This book talk is part of the FT Weekend Oxford Literary Festival 2015, the Oxford Martin School is the Festival Ideas Partner
Three authors with recent books on Africa discuss the future of the continent and answer questions from the audience under the watchful eye of the director of the Oxford Martin School, Professor Ian Goldin.
Martin Meredith, Jonny Steinberg and Tom Burgis will discuss what the future holds for African states. How can the continent deal with failing government and corruption and with war and a constant flow of refugees? How far is Africa a victim of its past, and is there a new financial colonialism holding it back? What can the rest of the world do to help Africa to grow and prosper in peace?
This panel event is one of a series of roundtable talks and audience question time hosted by the Oxford Martin School.
Please note this is a ticketed event and the tickets for this event are £12 and available from the Festival website: http://www.wegottickets.com/oxfordliteraryfestival/event/306191
About the speakers
Ian Goldin is the Director of the Oxford Martin School and Professor of Globalisation and Development at the University of Oxford. From 1996 to 2001 he was Chief Executive and Managing Director of the Development Bank of Southern Africa and served as an advisor to President Nelson Mandela. He succeeded in transforming the Bank to become the leading agent of development in the 14 countries of Southern Africa. During this period, Goldin served on several Government committees and Boards, and was Finance Director for South Africa's Olympic Bid.

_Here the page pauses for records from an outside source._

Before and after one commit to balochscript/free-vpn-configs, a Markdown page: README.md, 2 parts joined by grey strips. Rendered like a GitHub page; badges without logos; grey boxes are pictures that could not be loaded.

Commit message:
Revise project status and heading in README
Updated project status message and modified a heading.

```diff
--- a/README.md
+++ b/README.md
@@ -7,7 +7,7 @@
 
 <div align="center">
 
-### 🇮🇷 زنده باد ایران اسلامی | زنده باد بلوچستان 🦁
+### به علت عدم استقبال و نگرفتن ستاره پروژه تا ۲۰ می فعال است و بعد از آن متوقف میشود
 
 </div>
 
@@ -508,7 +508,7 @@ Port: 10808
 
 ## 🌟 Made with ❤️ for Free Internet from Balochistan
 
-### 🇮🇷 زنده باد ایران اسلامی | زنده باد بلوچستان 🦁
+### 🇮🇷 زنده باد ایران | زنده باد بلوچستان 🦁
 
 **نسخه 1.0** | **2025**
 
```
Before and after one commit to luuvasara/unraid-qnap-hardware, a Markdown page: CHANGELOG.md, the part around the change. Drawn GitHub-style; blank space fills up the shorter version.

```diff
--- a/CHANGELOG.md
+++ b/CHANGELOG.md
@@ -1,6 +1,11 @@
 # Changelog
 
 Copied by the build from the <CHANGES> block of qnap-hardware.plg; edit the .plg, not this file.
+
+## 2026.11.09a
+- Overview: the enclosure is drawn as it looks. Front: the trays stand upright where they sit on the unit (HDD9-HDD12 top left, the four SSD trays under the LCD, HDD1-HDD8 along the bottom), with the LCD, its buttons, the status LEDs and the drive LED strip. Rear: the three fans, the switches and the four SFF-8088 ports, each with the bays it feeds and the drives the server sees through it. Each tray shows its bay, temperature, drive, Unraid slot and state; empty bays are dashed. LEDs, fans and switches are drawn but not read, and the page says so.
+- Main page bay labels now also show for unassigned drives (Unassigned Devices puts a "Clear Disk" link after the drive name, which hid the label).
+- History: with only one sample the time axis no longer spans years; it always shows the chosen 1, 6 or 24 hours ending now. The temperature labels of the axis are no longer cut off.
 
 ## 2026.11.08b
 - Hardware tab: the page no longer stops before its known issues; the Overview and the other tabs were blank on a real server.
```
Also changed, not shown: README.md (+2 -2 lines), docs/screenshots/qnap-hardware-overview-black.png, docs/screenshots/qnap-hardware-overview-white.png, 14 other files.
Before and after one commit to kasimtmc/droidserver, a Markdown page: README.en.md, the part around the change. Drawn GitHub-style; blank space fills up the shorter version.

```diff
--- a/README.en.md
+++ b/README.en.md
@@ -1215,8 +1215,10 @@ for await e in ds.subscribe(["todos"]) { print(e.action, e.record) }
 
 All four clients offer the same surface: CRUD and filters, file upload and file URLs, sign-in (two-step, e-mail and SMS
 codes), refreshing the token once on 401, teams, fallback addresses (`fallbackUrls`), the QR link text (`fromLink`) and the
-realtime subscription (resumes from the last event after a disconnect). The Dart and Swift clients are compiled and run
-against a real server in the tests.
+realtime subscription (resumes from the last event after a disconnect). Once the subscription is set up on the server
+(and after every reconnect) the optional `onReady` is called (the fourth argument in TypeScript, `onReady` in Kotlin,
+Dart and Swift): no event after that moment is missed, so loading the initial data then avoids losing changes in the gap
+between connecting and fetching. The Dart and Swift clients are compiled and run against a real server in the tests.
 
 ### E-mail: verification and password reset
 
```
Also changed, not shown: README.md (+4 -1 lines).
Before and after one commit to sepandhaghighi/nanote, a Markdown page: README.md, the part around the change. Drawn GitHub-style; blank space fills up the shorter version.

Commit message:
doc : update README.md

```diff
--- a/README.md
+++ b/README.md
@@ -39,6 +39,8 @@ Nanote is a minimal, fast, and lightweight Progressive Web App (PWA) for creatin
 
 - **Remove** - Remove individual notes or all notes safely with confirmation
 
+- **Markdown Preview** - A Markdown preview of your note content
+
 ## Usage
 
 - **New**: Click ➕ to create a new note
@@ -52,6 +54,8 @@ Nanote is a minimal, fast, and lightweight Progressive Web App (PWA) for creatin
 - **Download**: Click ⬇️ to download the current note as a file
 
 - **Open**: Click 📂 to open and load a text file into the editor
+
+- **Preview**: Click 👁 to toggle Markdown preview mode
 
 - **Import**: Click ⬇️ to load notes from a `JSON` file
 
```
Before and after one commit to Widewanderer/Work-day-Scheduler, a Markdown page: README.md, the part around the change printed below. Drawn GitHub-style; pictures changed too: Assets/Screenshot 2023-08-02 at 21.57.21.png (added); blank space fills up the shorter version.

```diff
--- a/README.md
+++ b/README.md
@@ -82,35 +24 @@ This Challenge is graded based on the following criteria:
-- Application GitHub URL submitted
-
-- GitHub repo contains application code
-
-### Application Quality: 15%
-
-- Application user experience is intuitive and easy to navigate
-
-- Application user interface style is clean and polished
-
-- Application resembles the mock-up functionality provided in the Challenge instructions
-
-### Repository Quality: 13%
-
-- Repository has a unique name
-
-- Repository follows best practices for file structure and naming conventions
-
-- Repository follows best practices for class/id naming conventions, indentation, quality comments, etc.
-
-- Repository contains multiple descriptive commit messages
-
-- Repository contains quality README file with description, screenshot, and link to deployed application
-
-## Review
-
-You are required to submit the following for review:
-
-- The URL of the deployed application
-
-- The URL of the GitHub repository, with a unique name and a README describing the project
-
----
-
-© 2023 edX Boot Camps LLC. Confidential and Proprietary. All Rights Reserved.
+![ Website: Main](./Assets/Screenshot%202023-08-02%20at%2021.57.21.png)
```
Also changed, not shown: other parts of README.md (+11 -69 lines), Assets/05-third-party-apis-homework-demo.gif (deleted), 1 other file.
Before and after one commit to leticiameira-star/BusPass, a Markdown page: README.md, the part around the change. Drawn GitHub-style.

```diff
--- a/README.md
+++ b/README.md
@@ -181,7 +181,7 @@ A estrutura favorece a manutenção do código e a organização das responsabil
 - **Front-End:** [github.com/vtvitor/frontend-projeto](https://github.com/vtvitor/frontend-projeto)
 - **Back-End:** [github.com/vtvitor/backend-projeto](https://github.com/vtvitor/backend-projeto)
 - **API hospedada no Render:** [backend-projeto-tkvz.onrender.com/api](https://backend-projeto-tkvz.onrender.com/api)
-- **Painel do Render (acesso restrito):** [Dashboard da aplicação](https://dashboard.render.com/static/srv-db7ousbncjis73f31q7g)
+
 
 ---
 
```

Martin Meredith is a journalist, biographer and historian who has written extensively about Africa and its history. His recent book is The Fortunes of Africa: A 5,000-year History of Wealth, Greed and Endeavour. He is also author of Diamonds, Gold and War, The State of Africa, Mugabe, Coming to Terms and Mandela: A Biography.
Jonny Steinberg was born and brought up in South Africa and is a lecturer in African studies and criminology at the University of Oxford. He is author of Midlands and The Number, both winners of South Africa’s premier non-fiction prize and the Sunday Times Alan Paton Prize. His latest book, A Man of Good Hope, tells the incredible story of one man who lost everything in the Somali civil war but who showed astonishing character to make his way in the world.
Tom Burgis is a journalist for the Financial Times and former west Africa correspondent. He is author of The Looting Machine, How the Oil and Mining Business Has Cursed Africa, in which he delves deep below the surface to show how Africa is exploited by the multinationals.